Coming into the trip, I was optimistic and excited to shoot the night sky because the conditions were just right:
- It was the peak of the Milky Way season in the Philippines, right in the middle of the summer;
- It was just after the New Moon, and the weather forecast was good;
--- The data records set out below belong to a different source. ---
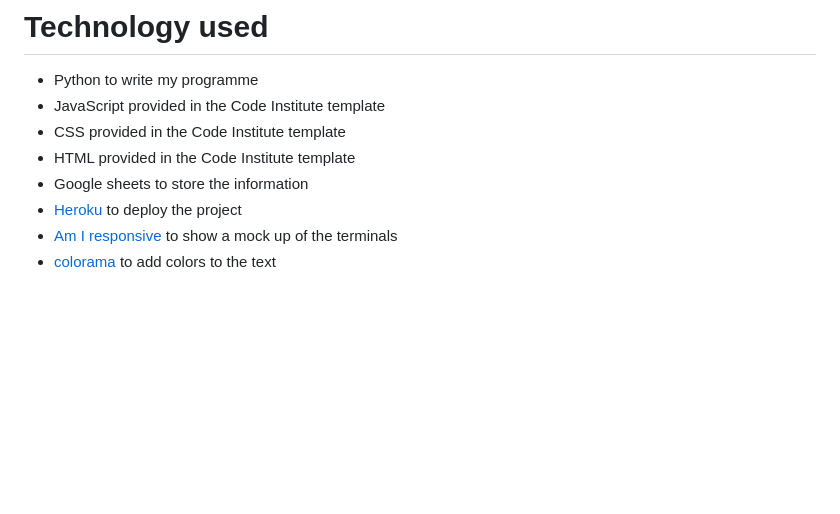
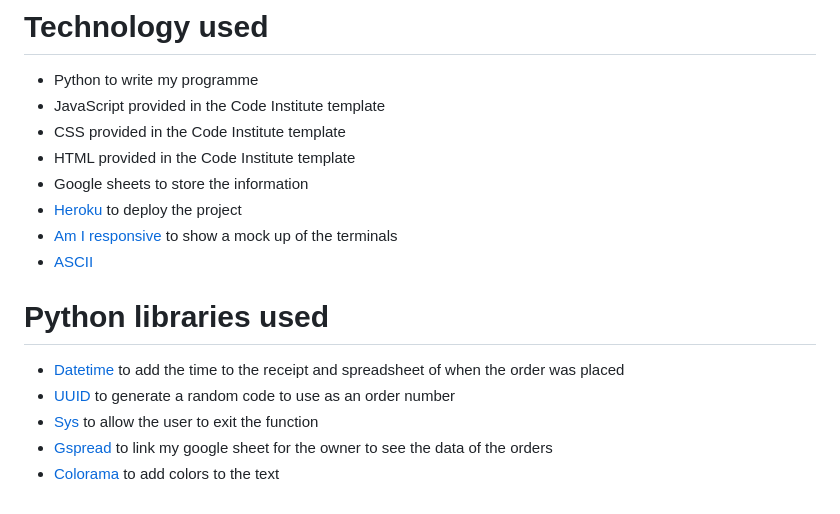
Before and after one commit to Meghanarajvinakota/creamy-cones, a Markdown page: README.md, the part around the change. Drawn GitHub-style; blank space fills up the shorter version.

Commit message:
Add python libraries to read me

```diff
--- a/README.md
+++ b/README.md
@@ -125,4 +125,12 @@ The Google spreadsheet is used to recieve the data from the user and allow the o
 * Google sheets to store the information
 * [Heroku](https://dashboard.heroku.com/apps) to deploy the project
 * [Am I responsive](https://ui.dev/amiresponsive) to show a mock up of the terminals
-* [colorama](https://pypi.org/project/colorama/) to add colors to the text
+* [ASCII](https://ascii-generator.site)
+
+# Python libraries used
+
+* [Datetime](https://docs.python.org/3/library/datetime.html) to add the time to the receipt and spreadsheet of when the order was placed
+* [UUID](https://thewebdev.info/2021/10/24/how-to-create-a-guid-or-uuid-in-python/?fbclid=IwAR16O6f7oQc62Uo-lG0VW7wzm-_6GxAsuMkFnzIb-5_cKQlTXUveOWsXGgg) to generate a random code to use as an order number
+* [Sys](https://stackoverflow.com/questions/14639077/how-to-use-sys-exit-in-python) to allow the user to exit the function
+* [Gspread](https://docs.gspread.org/en/latest/) to link my google sheet for the owner to see the data of the orders
+* [Colorama](https://pypi.org/project/colorama/) to add colors to the text
```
- I had two full nights to shoot because it was a three day trek;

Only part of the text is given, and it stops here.